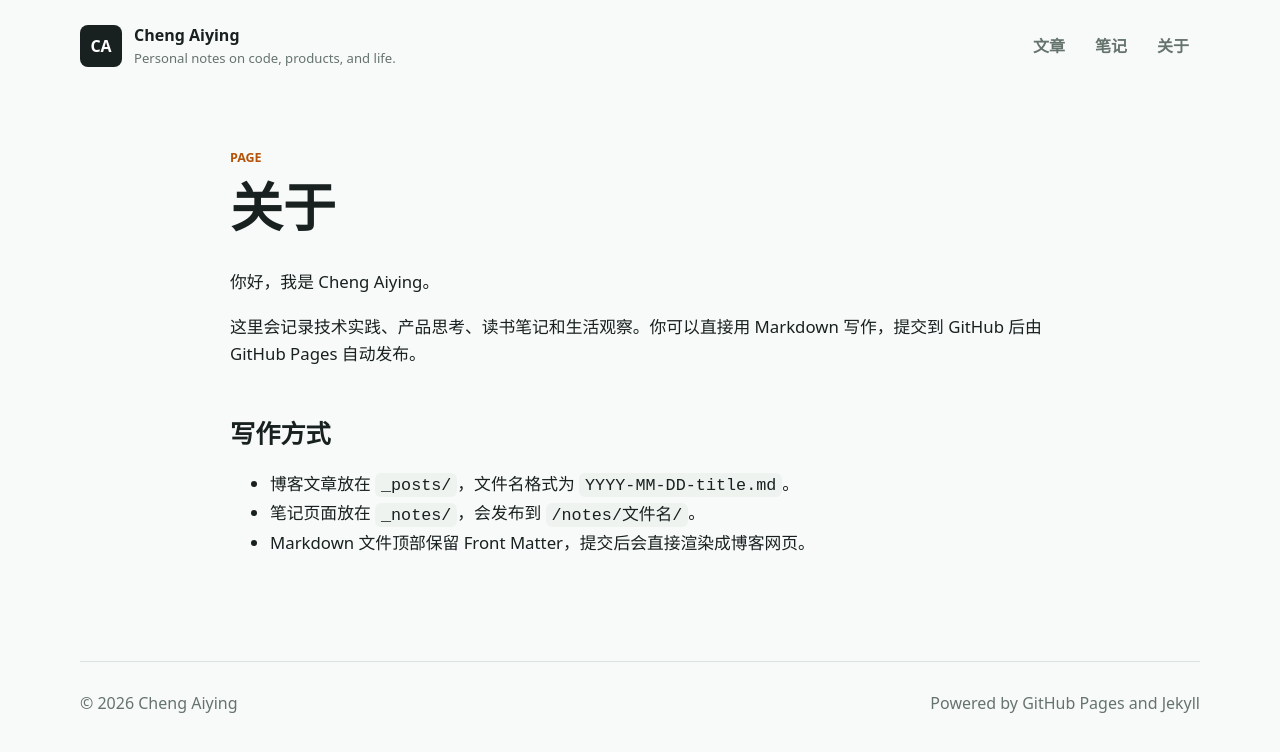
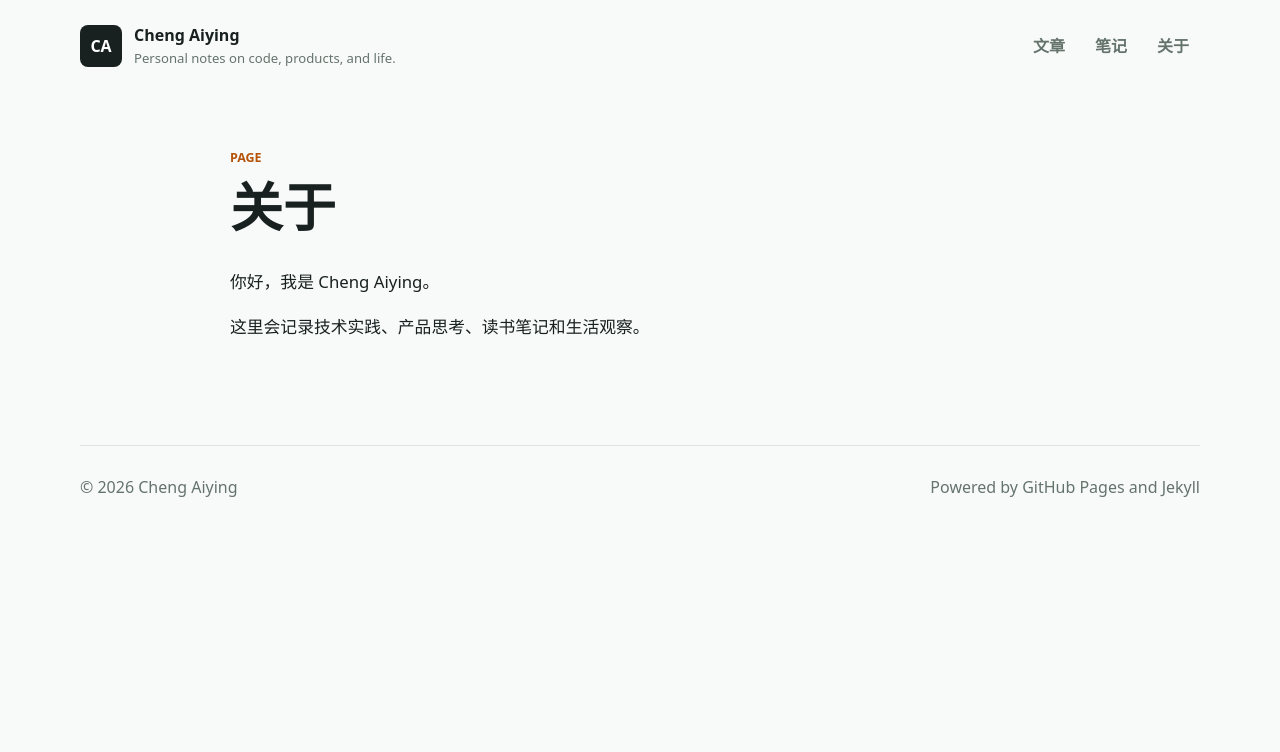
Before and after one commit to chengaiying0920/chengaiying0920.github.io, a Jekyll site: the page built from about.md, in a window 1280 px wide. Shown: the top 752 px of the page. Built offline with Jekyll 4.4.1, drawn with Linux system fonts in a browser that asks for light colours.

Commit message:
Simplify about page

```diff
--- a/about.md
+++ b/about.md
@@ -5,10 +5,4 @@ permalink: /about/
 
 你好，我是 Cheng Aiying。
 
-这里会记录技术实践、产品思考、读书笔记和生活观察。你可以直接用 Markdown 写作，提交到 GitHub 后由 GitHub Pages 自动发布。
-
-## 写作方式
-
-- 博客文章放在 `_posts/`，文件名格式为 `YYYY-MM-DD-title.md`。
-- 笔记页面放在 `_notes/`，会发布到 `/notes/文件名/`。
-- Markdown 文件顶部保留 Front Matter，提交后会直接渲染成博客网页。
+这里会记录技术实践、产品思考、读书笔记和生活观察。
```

• Problem to work on: Across the material above, how many lines contain the string "产品思考"? The reply should be that number alone.

• Exercise response: 2